These in-depth conversations about writing and art are situated within individual life experiences: for instance John Ashbery recalls finding Rimbaud's poetry through his first crush at 16; Rosalind Krauss remembers stealing the design of October from Massimo Vignelli; Paul Chaat Smith details his early days with Jimmie Durham in the American Indian Movement; Dave Hickey talks about writing country songs with Waylon Jennings; Michele Wallace relives her late-night and early-morning interviews with James Baldwin; Lucy Lippard describes confronting Clement Greenberg at a lecture; Eileen Myles asserts her belief that her negative review incited the Women's Action Coalition; and Fred Moten recounts falling in love with Renoir while at Harvard. Other interviewees include Hilton Als, Bill Berkson, Yve-Alain Bois, Huey Copeland, Holland Cotter, Douglas Crimp, Darby English, Hal Foster, Michael Fried, Thyrza Nichols Goodeve, Siri Hustvedt, Kellie Jones, Chris Kraus, Molly Nesbit, Jed Perl, Barbara Rose, Jerry Saltz, Peter Schjeldahl, Barry Schwabsky, Roberta Smith, Lynne Tillman and John Yau.
Jarrett Earnest is a writer and artist living in New York City. From 2014 to 2017 he was faculty at the free experimental art school Bruce High Quality Foundation University (BHQFU), running their MFU programs in New York and Miami. He coedited the volumes Tell Me Something Good: Artist Interviews from The Brooklyn Rail (2017) and For Bill, Anything: Images and Text for Bill Berkson(2015). His writing has appeared in the Brooklyn Rail, the Village Voice, Los Angeles Review of Books, Art in America and San Francisco Arts Quarterly, among others.

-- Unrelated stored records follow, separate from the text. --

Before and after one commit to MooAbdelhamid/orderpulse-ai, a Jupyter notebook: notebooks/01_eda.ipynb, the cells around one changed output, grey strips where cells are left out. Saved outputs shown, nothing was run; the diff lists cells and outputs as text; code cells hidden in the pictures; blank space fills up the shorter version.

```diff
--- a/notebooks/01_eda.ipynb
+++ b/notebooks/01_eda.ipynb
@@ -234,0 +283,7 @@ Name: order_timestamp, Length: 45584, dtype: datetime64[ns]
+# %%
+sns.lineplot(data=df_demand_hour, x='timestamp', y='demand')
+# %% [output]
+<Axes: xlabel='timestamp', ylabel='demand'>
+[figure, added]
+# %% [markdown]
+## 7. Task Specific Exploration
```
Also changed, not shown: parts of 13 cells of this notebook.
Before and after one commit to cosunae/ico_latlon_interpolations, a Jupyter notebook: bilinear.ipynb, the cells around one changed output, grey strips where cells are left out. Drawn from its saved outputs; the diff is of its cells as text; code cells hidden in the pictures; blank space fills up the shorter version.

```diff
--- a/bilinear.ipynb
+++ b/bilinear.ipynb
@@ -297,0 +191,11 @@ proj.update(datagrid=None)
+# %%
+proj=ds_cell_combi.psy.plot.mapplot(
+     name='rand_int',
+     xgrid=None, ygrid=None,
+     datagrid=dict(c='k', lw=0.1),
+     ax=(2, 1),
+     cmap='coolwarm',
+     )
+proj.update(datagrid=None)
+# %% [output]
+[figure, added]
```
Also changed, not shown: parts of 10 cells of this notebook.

Paperback, 6 inches x 9 inches, 544 pages, English, David Zwirner Books, 2018.